Samantha Morton as Catherine de’Medici in "The Serpent Queen."Jason Bell/Starz

I’m enthralled by “The Serpent Queen,” the most recent royal drama from Starz. It reminds me of “House of the Dragon,” the “Game of Thrones” spinoff, except there aren’t any dragons and there is no incest — not yet, anyway. The show is currently halfway through its eight-episode season.

On one level, it’s about the life and times of the French queen Catherine de’Medici, and how she came to power. It’s the 16th century, and she is seen as just another woman brought to court to produce heirs, bring in a nice dowry, and, possibly, cement a political alliance. As on “House of the Dragon,” the question of who will be the next monarch is always in the air, and backstabbing is constant. Catherine’s husband, Prince Henri, is in love with another woman, which makes getting pregnant complicated.


On another level, it’s about the relationship between Catherine and a servant, Rahima (Sennia Nanua), as Catherine tells her life story from the start. Catherine describes being an orphan from an Italian family who was raised in a convent, and then how she came to court at the behest of her uncle, Charles Dance’s Pope Clement VII — all of which we see in flashbacks. Why is Catherine so interested in and honest with the girl, who wonders the same thing? Is Catherine trying to empower another woman, is she just being whimsical and perverse, or is she manipulating her to some end? We know Catherine can be sly.

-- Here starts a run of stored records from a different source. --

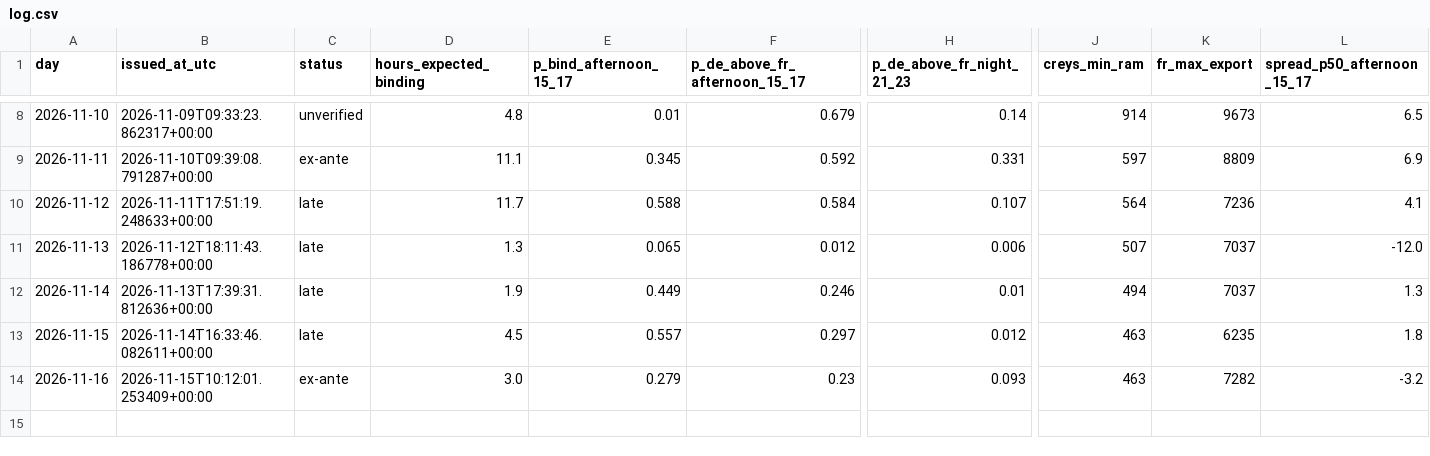
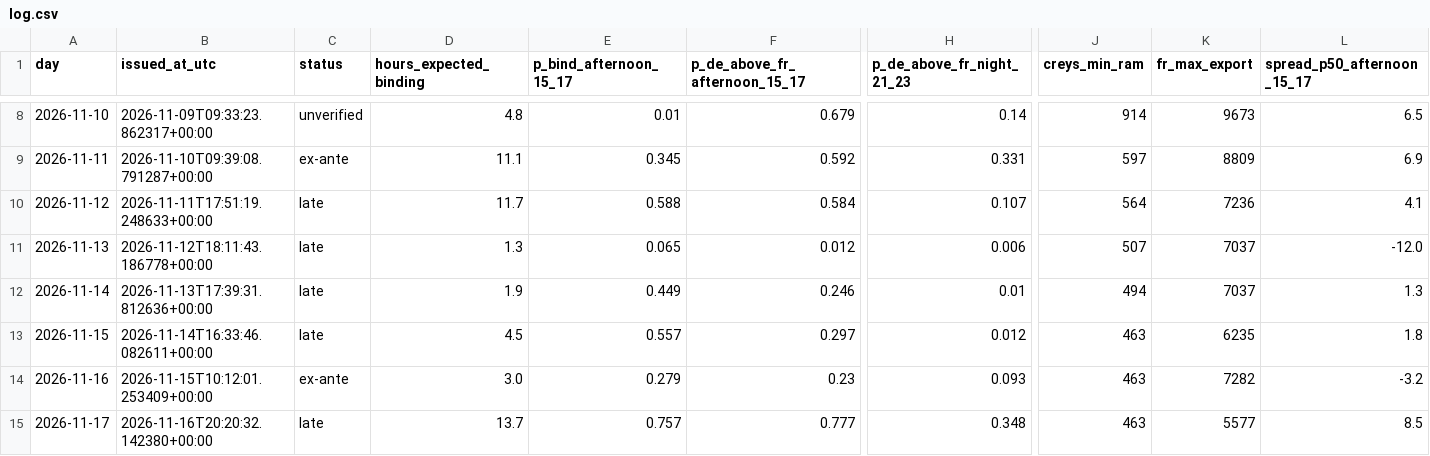
Before and after one commit to Tarjeikr/fbcast, a CSV file: forecasts/log.csv, drawn as a sheet; only a part is shown, gaps mark what is left out; rows hold the shown columns only; the diff names each change by its address in the sheet, - before the commit and + after, or states it on an @@ line.

```diff
--- a/forecasts/log.csv
+++ b/forecasts/log.csv
+row 15: 2026-11-17 | 2026-11-16T20:20:32.142380+00:00 | late | 13.7 | 0.757 | 0.777 | 0.348 | 463 | 5577 | 8.5
```
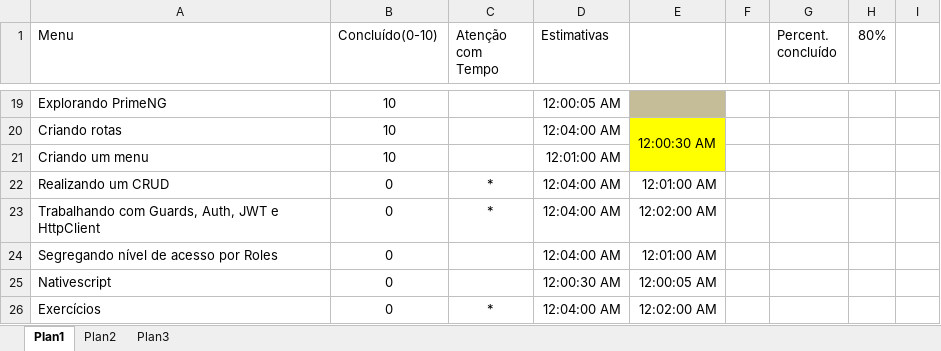
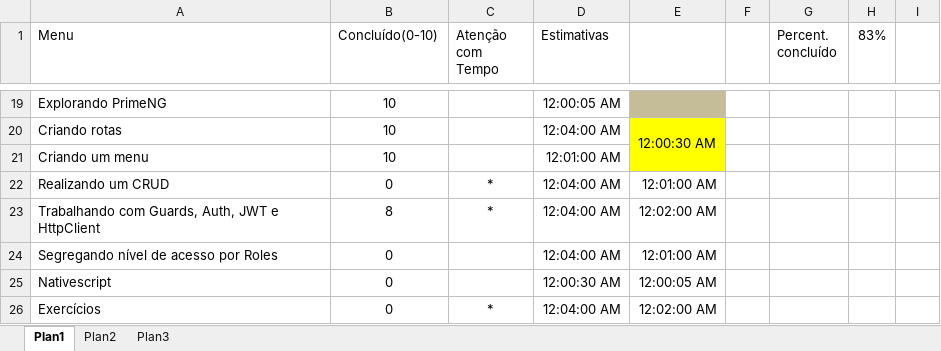
Before and after one commit to roney-amorim/angular-project, an Excel workbook: Apresentação/cronograma.xlsx, sheet Plan1, drawn as a sheet; only a part is shown, gaps mark what is left out; values as stored, in another font and other column widths than the file's, no borders; the diff names each change by its address in the sheet, - before the commit and + after, or states it on an @@ line.

```diff
--- a/Apresentação/cronograma.xlsx (sheet Plan1)
+++ b/Apresentação/cronograma.xlsx (sheet Plan1)
-H1: 80%
+H1: 83%
-B23 (Concluído(0-10)): 0
+B23 (Concluído(0-10)): 8
```
Also changed, not shown: 4 other files.
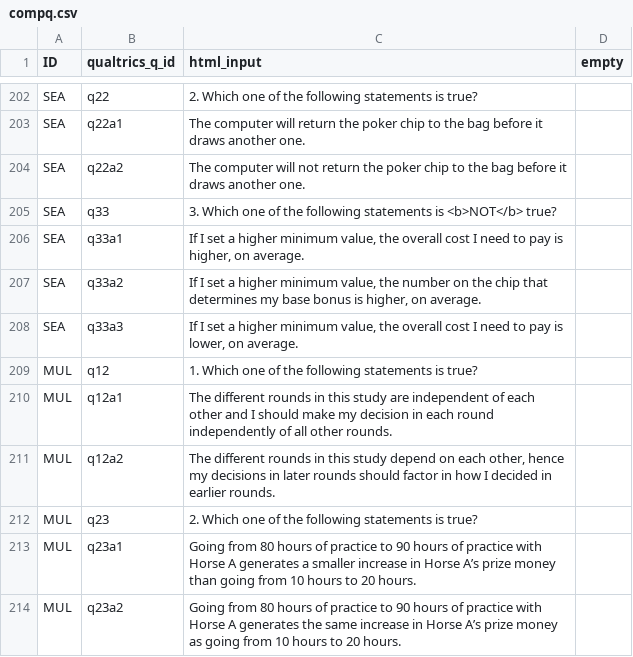
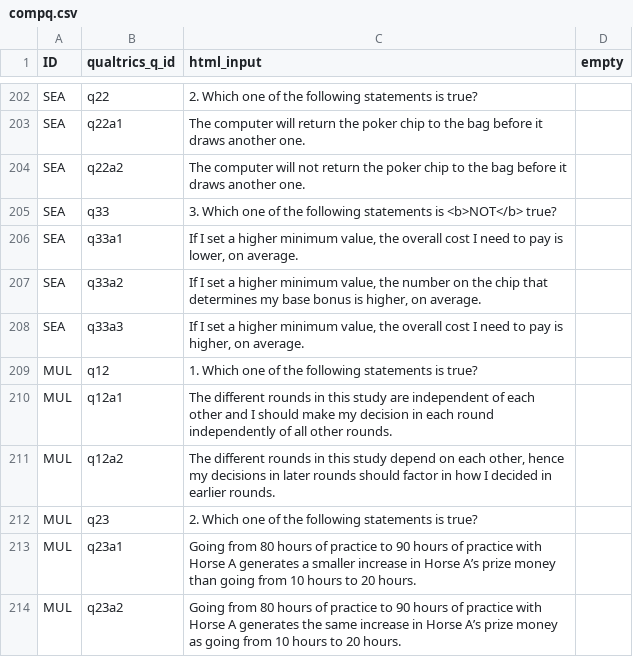
Before and after one commit to jeffreyyang97/Attenuation, a CSV file: Instructions/html/compq.csv, drawn as a sheet; only a part is shown, gaps mark what is left out.

Commit message:
ens

```diff
--- a/Instructions/html/compq.csv
+++ b/Instructions/html/compq.csv
@@ -205,5 +205,5 @@ SEA,q22a2,The computer will not return the poker chip to the bag before it draws
 SEA,q33,3. Which one of the following statements is <b>NOT</b> true?,
-SEA,q33a1,"If I set a higher minimum value, the overall cost I need to pay is higher, on average.",
+SEA,q33a1,"If I set a higher minimum value, the overall cost I need to pay is lower, on average.",
 SEA,q33a2,"If I set a higher minimum value, the number on the chip that determines my base bonus is higher, on average.",
-SEA,q33a3,"If I set a higher minimum value, the overall cost I need to pay is lower, on average.",
+SEA,q33a3,"If I set a higher minimum value, the overall cost I need to pay is higher, on average.",
 MUL,q12,1. Which one of the following statements is true?,
```
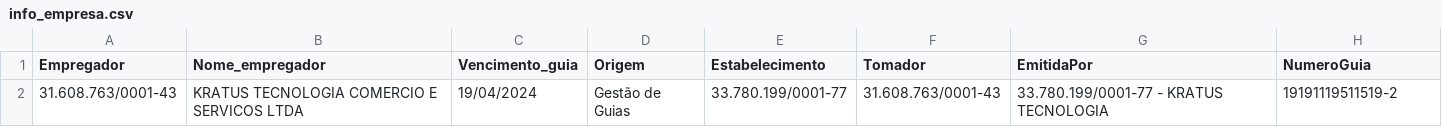
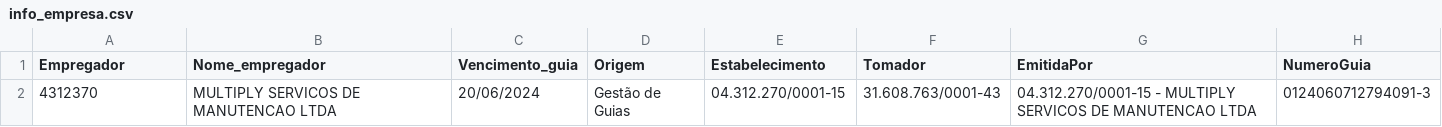
Before and after one commit to CairoWesley/sistema-amigo-diego, a CSV file: info_empresa.csv, drawn as a sheet.

```diff
--- a/info_empresa.csv
+++ b/info_empresa.csv
@@ -1,2 +1,2 @@
 Empregador;Nome_empregador;Vencimento_guia;Origem;Estabelecimento;Tomador;EmitidaPor;NumeroGuia
-31.608.763/0001-43;KRATUS TECNOLOGIA COMERCIO E SERVICOS LTDA;19/04/2024;Gestão de Guias;33.780.199/0001-77;31.608.763/0001-43;33.780.199/0001-77 - KRATUS TECNOLOGIA;19191119511519-2
+4312370;MULTIPLY SERVICOS DE MANUTENCAO LTDA;20/06/2024;Gestão de Guias;04.312.270/0001-15;31.608.763/0001-43;04.312.270/0001-15 - MULTIPLY SERVICOS DE MANUTENCAO LTDA;0124060712794091-3
```
Also changed, not shown: 6 other files.
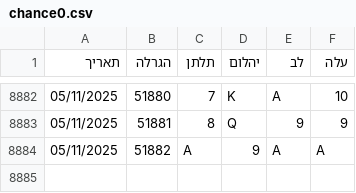
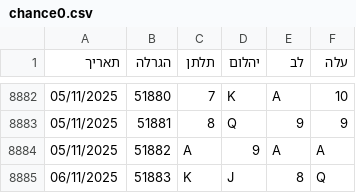
Before and after one commit to laly100/chance-feed, a CSV file: chance0.csv, drawn as a sheet; only a part is shown, gaps mark what is left out; the diff names each change by its address in the sheet, - before the commit and + after, or states it on an @@ line.

```diff
--- a/chance0.csv
+++ b/chance0.csv
+row 8885: 06/11/2025 | 51883 | K | J | 8 | Q
```
Also changed, not shown: mini/latest_1000.csv, mini/latest_2000.csv, 2 other files.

And on yet another level, “The Serpent Queen” is about Samantha Morton’s commanding lead performance. As Catherine, she is masterful, with piercing eyes that only reveal what she chooses. Her demeanor is calm, but not comforting, and her slight smile is just this side of threatening. She knows she is powerful, but she recognizes the importance of proceeding carefully. Occasionally, she looks directly at the camera, at us, as if we in the future will understand the corner she has been put in as a woman at that time. She is mesmerizing.


Matthew Gilbert can be reached at matthew.gilbert@globe.com. Follow him on Twitter @MatthewGilbert.